A 401(k) limits the amount you can borrow to 50% of your account balance up to $50,000. If your balance is below $20,000, you can only borrow up to $10,000. However, some lenders allow borrowers to take a personal loan of up to $100,000.

What is a personal loan?

A personal loan is sometimes known as a consumer loan, and it refers to the amount borrowed from a financial institution for personal use such as to pay for home renovations, take a vacation or consolidate debt. You can get a personal loan from a bank or online lenders.

Person loan pros


You can take an unsecured personal loan, and you won’t be required to pledge any collateral for the loan. If you default on the loan, the lender cannot seize your assets to pay off the loan.

Fixed interest rate

Personal loans typically have fixed interest rates, so your monthly loan payments will remain the same for the life of the loan.

Personal Loan Cons

The loan could be rejected

If you don’t meet the minimum credit score requirement, your loan could be rejected. Lenders are in business to make money, and they could reject your loan application if you present a high risk of default.

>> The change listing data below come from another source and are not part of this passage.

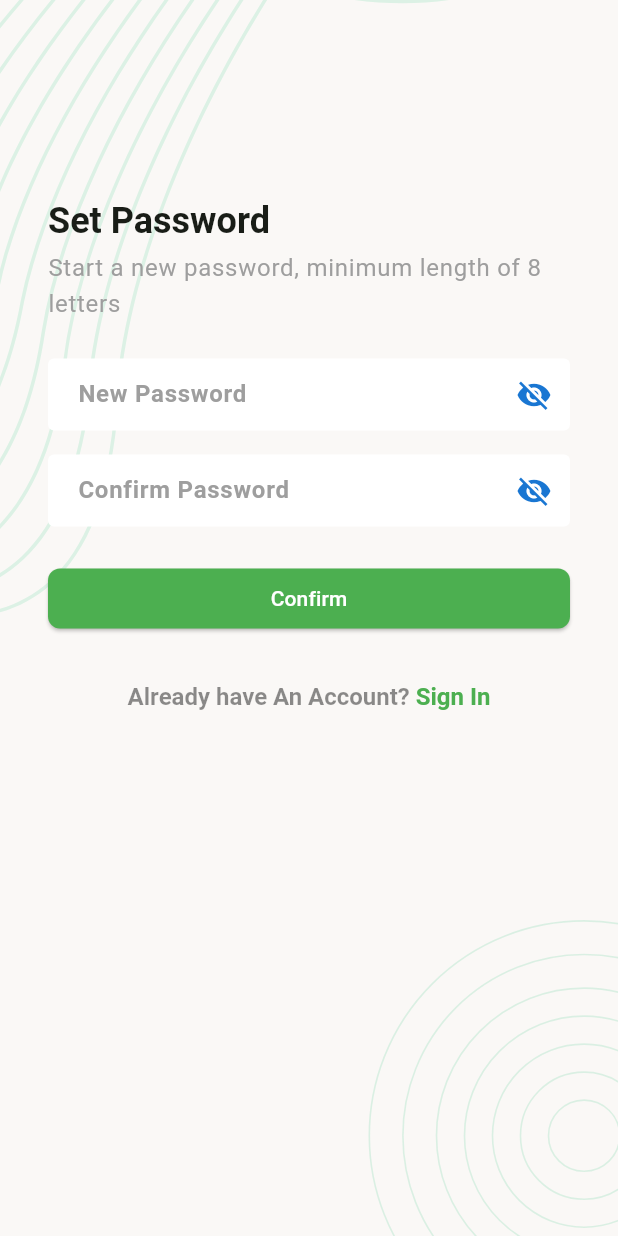
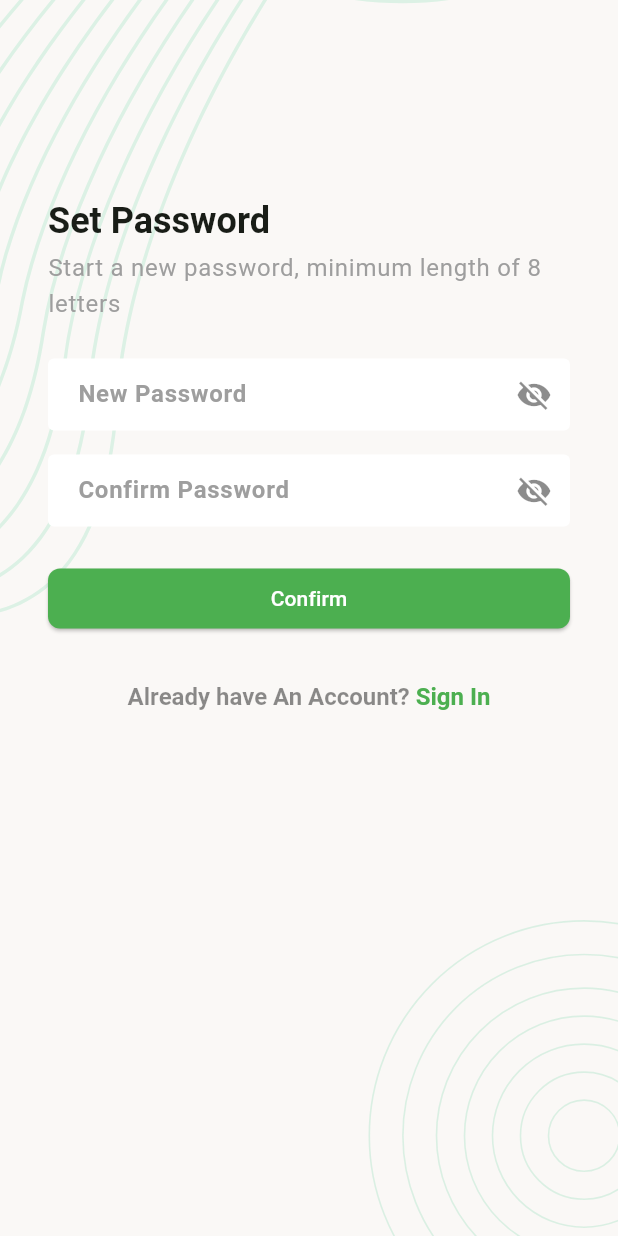
Before and after one commit to masumrashid/Task_Manager_Project, a Flutter app: the ResetPassword screen opened directly, on a phone screen of 412 x 824 dp. Run offline on Flutter 3.47's test engine with Material 3 defaults, Android fonts, the phone set to English and light mode, and no system bars; our stand-ins replace flutter_svg, pin_code_fields.

Commit message:
Module 15 UI Design Class 3

```diff
--- a/lib/ui/screens/login_screen.dart
+++ b/lib/ui/screens/login_screen.dart
@@ -61,7 +61,7 @@ class _loginScreenState extends State<loginScreen> {
                           _passwordVisible
                               ? Icons.visibility
                               : Icons.visibility_off,
-                          color: Theme.of(context).primaryColorDark,
+                          color: Colors.black45,
                         ),
                         onPressed: () {
                           setState(() {
--- a/lib/ui/screens/register_screen.dart
+++ b/lib/ui/screens/register_screen.dart
@@ -93,7 +93,7 @@ class _RegisterScreenState extends State<RegisterScreen> {
                             _passwordVisible
                                 ? Icons.visibility
                                 : Icons.visibility_off,
-                            color: Theme.of(context).primaryColorDark,
+                            color: Colors.black45,
                           ),
                           onPressed: () {
                             setState(() {
--- a/lib/ui/screens/reset_password_screen.dart
+++ b/lib/ui/screens/reset_password_screen.dart
@@ -62,7 +62,7 @@ class _ResetPasswordState extends State<ResetPassword> {
                           _passwordVisible1
                               ? Icons.visibility
                               : Icons.visibility_off,
-                          color: Theme.of(context).primaryColorDark,
+                          color: Colors.black45,
                         ),
                         onPressed: () {
                           setState(() {
@@ -85,7 +85,7 @@ class _ResetPasswordState extends State<ResetPassword> {
                           _passwordVisible2
                               ? Icons.visibility
                               : Icons.visibility_off,
-                          color: Theme.of(context).primaryColorDark,
+                          color: Colors.black45,
                         ),
                         onPressed: () {
                           setState(() {
```
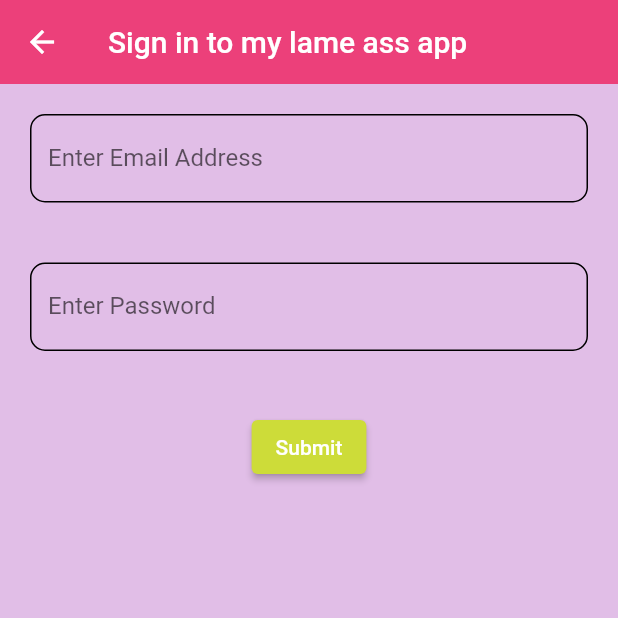
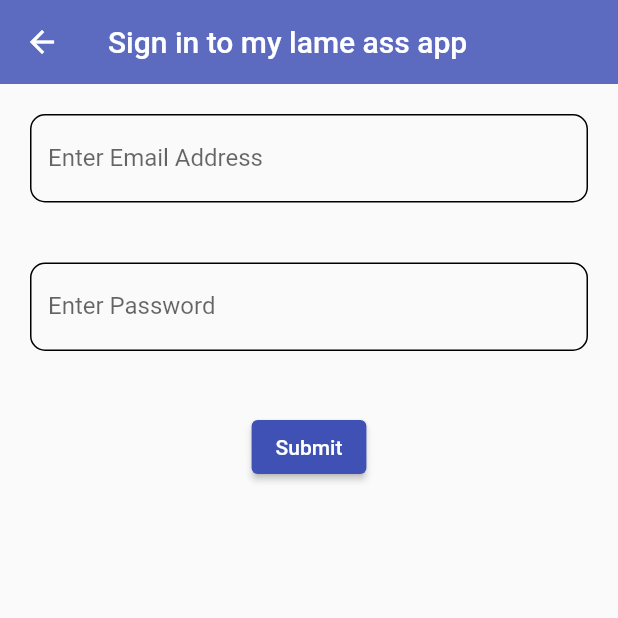
Before and after one commit to jimmbuzz/fanpage, a Flutter app: the Authenticate screen opened directly, after a tap on "Login With Email", on a phone screen of 412 x 824 dp, the top half of it. Run offline on Flutter 3.47's test engine with Material 2 defaults, Android fonts, the light colour scheme and no system bars; our stand-ins replace cloud_firestore, firebase_auth, firebase_core, firebase_database; accounts and stored records are empty.

Commit message:
colors and background image

```diff
--- a/lib/main.dart
+++ b/lib/main.dart
@@ -1,4 +1,4 @@
-import 'package:fan_page/screens/wrapper.dart';
+import 'package:fan_page/screens/auth/authenticate.dart';
 import 'package:firebase_core/firebase_core.dart';
 import 'package:flutter/material.dart';
 
@@ -13,7 +13,7 @@ class MyApp extends StatelessWidget {
   @override
   Widget build(BuildContext context) {
     return MaterialApp(
-      home: Wrapper(),
+      home: Authenticate(),
     );
   }
 }
--- a/lib/screens/auth/authenticate.dart
+++ b/lib/screens/auth/authenticate.dart
@@ -16,6 +16,7 @@ class _AuthenticateState extends State<Authenticate> {
     return Scaffold(
       appBar: AppBar(
         title: Text("Register Or Login"),
+        backgroundColor: Colors.indigo[400],
       ),
       body: Center(
           child: Column(mainAxisAlignment: MainAxisAlignment.center, children : <Widget>[
@@ -32,7 +33,7 @@ class _AuthenticateState extends State<Authenticate> {
             Padding(
               padding: EdgeInsets.all(10.0),
                 child: ElevatedButton(
-                    style: ButtonStyle(backgroundColor: MaterialStateProperty.all<Color>(Colors.lightBlue)),
+                    style: ButtonStyle(backgroundColor: MaterialStateProperty.all<Color>(Colors.indigo)),
                     onPressed: () {
                       Navigator.push(
                         context,
@@ -44,8 +45,21 @@ class _AuthenticateState extends State<Authenticate> {
             ),
             Padding(
               padding: EdgeInsets.all(10.0),
+              child: ElevatedButton(
+                style: ButtonStyle(backgroundColor: MaterialStateProperty.all<Color>(Colors.indigo)),
+                    onPressed: () {
+                      Navigator.push(
+                        context,
+                        MaterialPageRoute(builder: (context) => SignIn()),
+                      );
+                    },
+                    child: Text('Sign in with Google'),
+              ),
+            ),
+            Padding(
+              padding: EdgeInsets.all(10.0),
                 child: ElevatedButton(
-                    style: ButtonStyle(backgroundColor: MaterialStateProperty.all<Color>(Colors.lightBlue)),
+                    style: ButtonStyle(backgroundColor: MaterialStateProperty.all<Color>(Colors.indigo)),
                     onPressed: () {
                       Navigator.push(
                         context,
--- a/lib/screens/auth/sign_in.dart
+++ b/lib/screens/auth/sign_in.dart
@@ -19,13 +19,12 @@ class _SignInState extends State<SignIn> {
   //var child;
  // User user = await _auth.instance.signIn
 
-
   @override
   Widget build(BuildContext context) {
     return Scaffold(
-      backgroundColor: Colors.purple[100],
+      //backgroundColor: Colors.purple[100],
       appBar: AppBar(
-        backgroundColor: Colors.pink[400],
+        backgroundColor: Colors.indigo[400],
         elevation: 0.0,
         title: Text('Sign in to my lame ass app'),
       ),
@@ -57,6 +56,7 @@ class _SignInState extends State<SignIn> {
             Padding(
               padding: EdgeInsets.all(20),
               child: TextFormField(
+                obscureText: true,
                 controller: passwordController,
                 decoration: InputDecoration(
                   labelText: "Enter Password",
@@ -79,7 +79,7 @@ class _SignInState extends State<SignIn> {
               child: isLoading
                 ? CircularProgressIndicator()
                 : ElevatedButton(
-                  style: ButtonStyle(backgroundColor: MaterialStateProperty.all<Color>(Colors.lime)),
+                  style: ButtonStyle(backgroundColor: MaterialStateProperty.all<Color>(Colors.indigo)),
                   onPressed: () {
                     if (_formKey.currentState!.validate()) {
                       setState(() {
@@ -96,7 +96,46 @@ class _SignInState extends State<SignIn> {
           )
         )
       ),
-      //Row(
+
+    );
+  }
+  void loginFB() {
+    _auth.signInWithEmailAndPassword(
+      email: emailController.text,
+      password: passwordController.text
+    ).then((result) {
+      isLoading = false;
+      Navigator.pushReplacement(
+        context,
+        MaterialPageRoute(builder: (context) => Home(uid: result.user!.uid)),
+      );
+    }).catchError((err) {
+      print(err.message);
+      showDialog(
+          context: context,
+          builder: (BuildContext context) {
+            return AlertDialog(
+              title: Text("Error"),
+              content: Text(err.message),
+              actions: [
+                ElevatedButton(
+                  child: Text("Ok"),
+                  onPressed: () {
+                    Navigator.of(context).pop();
+                  },
+                )
+              ],
+            );
+          });
+    });
+  }
+}
+
+
+
+
+
+ //Row(
       //  children: <Widget>[
         //  Container(
           //  //padding: EdgeInsets.symmetric(vertical: 20, horizontal: 50),
@@ -149,36 +188,3 @@ class _SignInState extends State<SignIn> {
       //    ),
     //    ],
   //    )
-    );
-  }
-  void loginFB() {
-    _auth.signInWithEmailAndPassword(
-      email: emailController.text,
-      password: passwordController.text
-    ).then((result) {
-      isLoading = false;
-      Navigator.pushReplacement(
-        context,
-        MaterialPageRoute(builder: (context) => Home(uid: result.user!.uid)),
-      );
-    }).catchError((err) {
-      print(err.message);
-      showDialog(
-          context: context,
-          builder: (BuildContext context) {
-            return AlertDialog(
-              title: Text("Error"),
-              content: Text(err.message),
-              actions: [
-                ElevatedButton(
-                  child: Text("Ok"),
-                  onPressed: () {
-                    Navigator.of(context).pop();
-                  },
-                )
-              ],
-            );
-          });
-    });
-  }
-}
--- a/pubspec.yaml
+++ b/pubspec.yaml
@@ -33,6 +33,7 @@ dependencies:
   firebase_core: ^1.3.0
   firebase_storage: ^8.1.3
   firebase_database: ^7.1.1
+  google_sign_in: ^5.0.4
 
 dev_dependencies:
   flutter_test:
```
Also changed, not shown: lib/screens/auth/register.dart (+5 -2 lines), lib/screens/home/home.dart (+22 -4 lines).
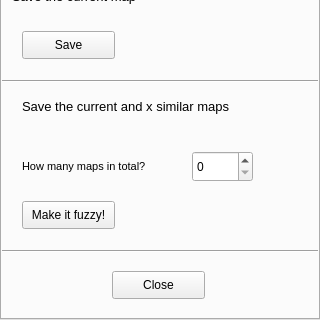
Qt form forms/widgetlandmark.ui (JuPedSim/jpseditor) before a commit; both pictures show x 0 to 320 and y 325 to 645 of the 320 by 645 pixel window.
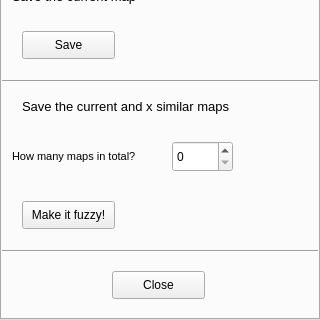
The same form after that commit.

```diff
--- a/forms/widgetlandmark.ui
+++ b/forms/widgetlandmark.ui
@@ -167,8 +167,8 @@
    <widget class="QSpinBox" name="spinBox_numberMaps">
     <property name="geometry">
      <rect>
-      <x>190</x>
-      <y>450</y>
+      <x>170</x>
+      <y>440</y>
       <width>61</width>
       <height>31</height>
      </rect>
@@ -177,8 +177,8 @@
    <widget class="QLabel" name="label_7">
     <property name="geometry">
      <rect>
-      <x>20</x>
-      <y>450</y>
+      <x>10</x>
+      <y>440</y>
       <width>151</width>
       <height>31</height>
      </rect>
```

High interest rate

As an unsecured loan, a personal  loan could have a high interest since you are not required to provide collateral. Also, an average credit score could attract a high interest rate to compensate for the high risk of default. 

Personal loan vs. 401(k) loan

Should you borrow a personal loan or a 401 loan? Unfortunately, every person's situation is different, and each type of loan could be a better option depending on their situation.

A 401(k) loan would make sense if you feel secure in your job, and you don’t plan to leave the employer anytime soon. A 401(k) loan has a lower interest rate than a personal loan, and the interest you pay goes to your retirement account. If your credit score is not good enough to get a personal loan with a decent interest rate, a 401(k) can be a good alternative. With a Beagle 401(k) loan, you can borrow up to the IRS limit at zero interest without worrying that you will be fired. 

On the other hand, a personal loan could be your best bet if you want to preserve your retirement savings. With a good credit score and a stable income, you can  negotiate the interest rate on the personal loan. You will be required to make loan payment payments to the lender every pay period.